§ **WORK INSTRUCTIONS**: Print the entries that appear below, exactly as written and without their pictures.

§ **Records from a data collection**:
>>>

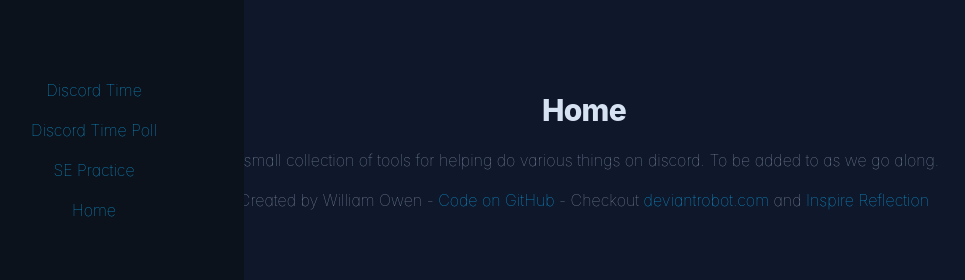
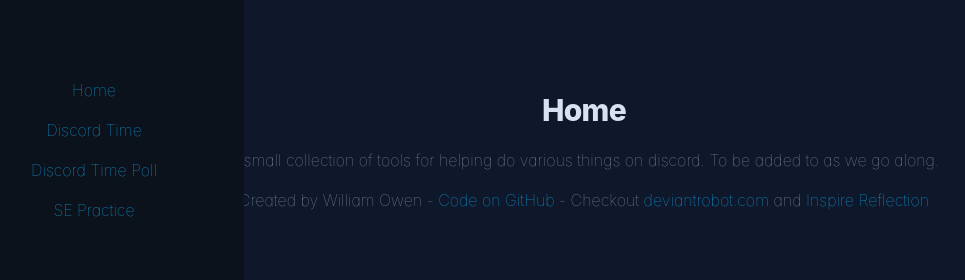
Before and after one commit to William-Owen/quick-discord-tools, a React (Create React App) app: page / in a window 1280 px wide. Shown: the part 250-530 px from the top of the page, without its empty margins (56-1021 px from the left). Built offline with nearby package versions, Linux system fonts and the light colour scheme.

Commit message:
Homepage link at the top

```diff
--- a/src/components/App/App.tsx
+++ b/src/components/App/App.tsx
@@ -11,10 +11,10 @@ function App() {
 		<div className={style.App}>
 
 			<nav>
+				<Link to="/">Home</Link>
 				<Link to="/discord-time">Discord Time</Link>
 				<Link to="/discord-time-poll">Discord Time Poll</Link>
 				<Link to="/se-practice">SE Practice</Link>
-				<Link to="/">Home</Link>
 			</nav>
 
 			<main>
```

<<<

§ **WORKED SOLUTION**:
Before and after one commit to William-Owen/quick-discord-tools, a React (Create React App) app: page / in a window 1280 px wide. Shown: the part 250-530 px from the top of the page, without its empty margins (56-1021 px from the left). Built offline with nearby package versions, Linux system fonts and the light colour scheme.

Commit message:
Homepage link at the top

```diff
--- a/src/components/App/App.tsx
+++ b/src/components/App/App.tsx
@@ -11,10 +11,10 @@ function App() {
 		<div className={style.App}>
 
 			<nav>
+				<Link to="/">Home</Link>
 				<Link to="/discord-time">Discord Time</Link>
 				<Link to="/discord-time-poll">Discord Time Poll</Link>
 				<Link to="/se-practice">SE Practice</Link>
-				<Link to="/">Home</Link>
 			</nav>
 
 			<main>
```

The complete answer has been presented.